◆ Activity ◆
Apart from the images, every record below must be given again without alteration.
....................
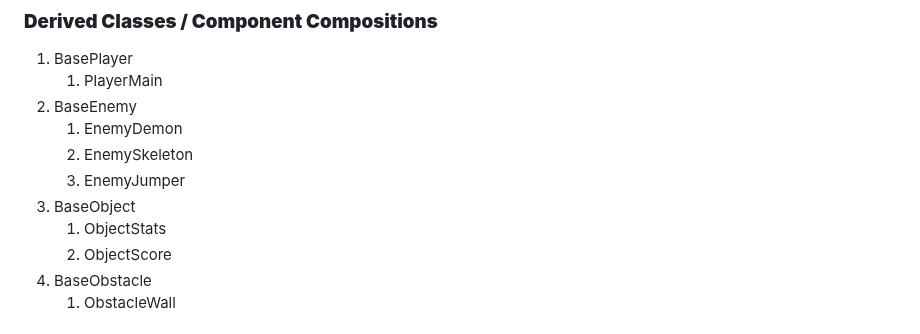
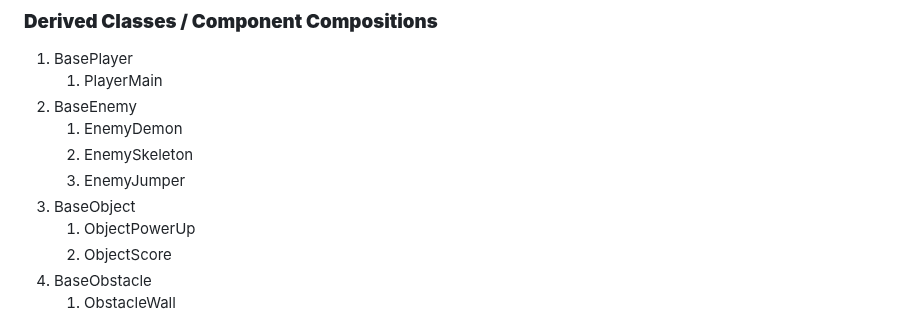
Before and after one commit to Santiago-Coronado/Jump_King_Team, a Markdown page: Videojuego/GDD_Template.md, the part around the change. Drawn GitHub-style.

Commit message:
Update GDD_Template.md
Cambios en el development, en BasePowerUP

```diff
--- a/Videojuego/GDD_Template.md
+++ b/Videojuego/GDD_Template.md
@@ -270,7 +270,7 @@ _(example)_
     2. EnemySkeleton
     3. EnemyJumper
 4. BaseObject
-    1. ObjectStats
+    1. ObjectPowerUp
     2. ObjectScore
 5. BaseObstacle
     1. ObstacleWall
```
....................
◆ Worked solution ◆
Before and after one commit to Santiago-Coronado/Jump_King_Team, a Markdown page: Videojuego/GDD_Template.md, the part around the change. Drawn GitHub-style.

Commit message:
Update GDD_Template.md
Cambios en el development, en BasePowerUP

```diff
--- a/Videojuego/GDD_Template.md
+++ b/Videojuego/GDD_Template.md
@@ -270,7 +270,7 @@ _(example)_
     2. EnemySkeleton
     3. EnemyJumper
 4. BaseObject
-    1. ObjectStats
+    1. ObjectPowerUp
     2. ObjectScore
 5. BaseObstacle
     1. ObstacleWall
```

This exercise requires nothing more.